Today, a federal appeals court panel will hear arguments from lawyers for local small business franchise owners and the IFA. They will argue that the $15 minimum wage law is discriminatory, with certain small businesses being classified as “large businesses” simply due to franchise affiliations. Most local franchise businesses have a modest number of employees, yet are placed in the same category as businesses with more than 500 employees due to clear discrimination at the hands of the law’s authors in order to meet the political objectives of the labor leaders who provide council members with campaign cash.
There is quite a lot of evidence backing the IFA’s discrimination claims. As Shift reported, Seattle businessman David Meinert, a member of Mayor Ed Murray’s Income Inequality Advisory Committee (IIAC) which was charged with developing the $15 minimum wage law, said the following in a sworn statement:
“During the IIAC process, there was discussion about whether the Mayor’s minimum wage bill should treat small franchise businesses as large employers. I had several meetings with David Rolf [President of SEIU Healthcare 775NW and co-chair of IIAC] in which he told me that the purpose behind treating small franchise businesses as large employers under the minimum wage law was “to break the franchise model” and “enable labor unions to organize employees of such businesses.”
Additionally, Seattle billionaire Nick Hanauer, who was also part of Murray’s (IIAC), emailed the following Seattle City Councilmember Tim Burgess:
“I am well aware that the compromise we fashioned classified most franchise owners as Large. This was our intent and I believe that there are very good reasons for this… In the piece that we wrote for the Stranger, Eric Liu and I asserted that we need to rethink the very nature of the capitalism that we want. The truth is that franchises like subway and McDonalds really are not very good for our local economy. They are economically extractive, civically corrosive and culturally dilutive. Can you think of anytime people got excited about the addition of one of these franchises to their neighborhood??? … To be clear, the net amount of food people in Seattle will consume will not change if we have fewer franchises.
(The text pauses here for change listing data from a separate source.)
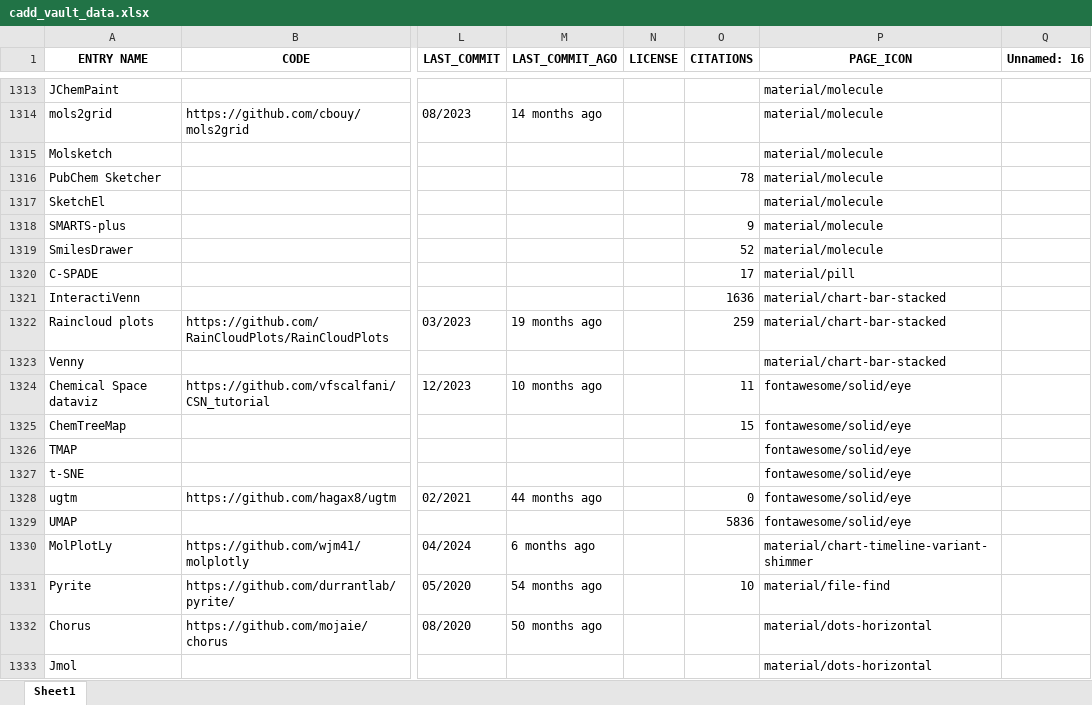
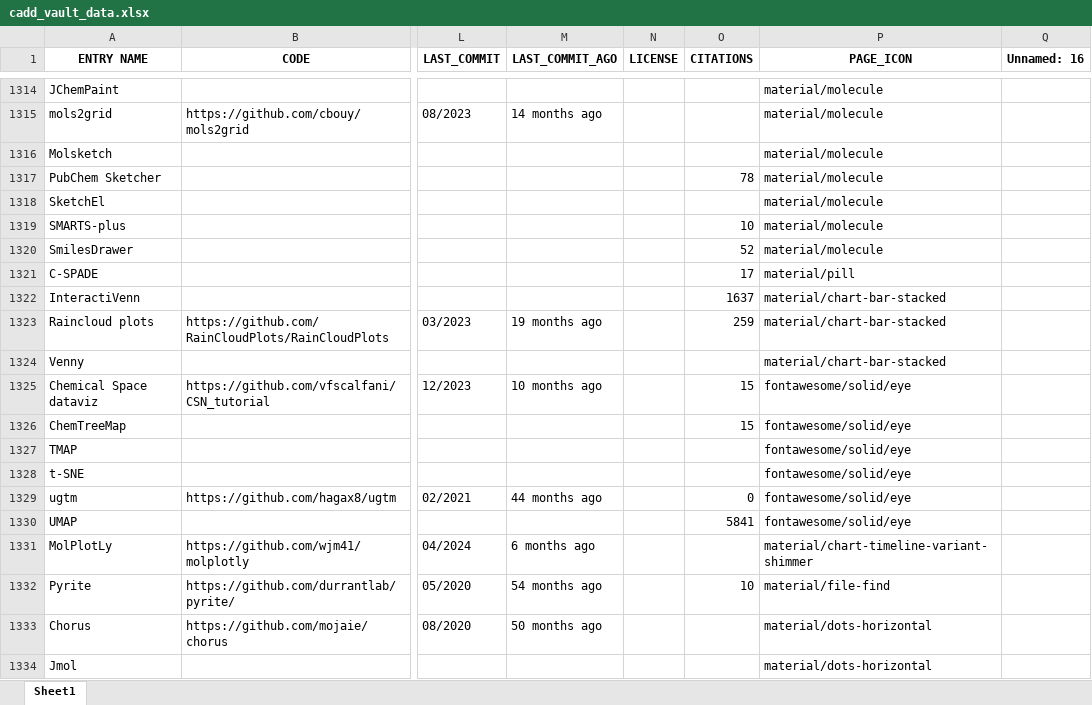
Before and after one commit to DrugBud-Suite/CADD_Vault, an Excel workbook: cadd_vault_data.xlsx, sheet Sheet1, drawn as a sheet; only a part is shown, gaps mark what is left out; values as stored, in another font and other column widths than the file's, no borders; addresses are those after the commit; the diff covers the shown part only; the diff names each change by its address in the sheet, - before the commit and + after, or states it on an @@ line.

```diff
--- a/cadd_vault_data.xlsx (sheet Sheet1)
+++ b/cadd_vault_data.xlsx (sheet Sheet1)
-O1319 (CITATIONS): 9
+O1319 (CITATIONS): 10
-O1322 (CITATIONS): 1636
+O1322 (CITATIONS): 1637
-O1325 (CITATIONS): 11
+O1325 (CITATIONS): 15
-O1330 (CITATIONS): 5836
+O1330 (CITATIONS): 5841
```
Also changed, not shown: 1 added row and 162 edited cells elsewhere in this sheet, 3 other files.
What will change is what they consume and from whom. A city dominated by independent, locally owned, unique sandwich and hamburger restaurants will be economically, civically and culturally rich than one dominated by extractive national chains. You can’t get more stuff at the Pike Place market than at a Walmart, but nobody ever flew around the world to go visit a Walmart.”
As Shift previously stated, the big take-away from the yet unfolding debacle that is Seattle’s $15 minimum wage law is rather clear. As with all “I’m looking out for the little guy” policies liberal Democrats love to endorse, it’s never really about the little guy. Rather, it’s about a very specific special-interest agenda that works to give an inordinate amount of power to labor unions which, in turn, give lots of money to ensure Democrats keep getting elected. Of course, it’s all at the expense of the little guy.
Perhaps Hanauer should take a look at that kind of “extractive” agenda.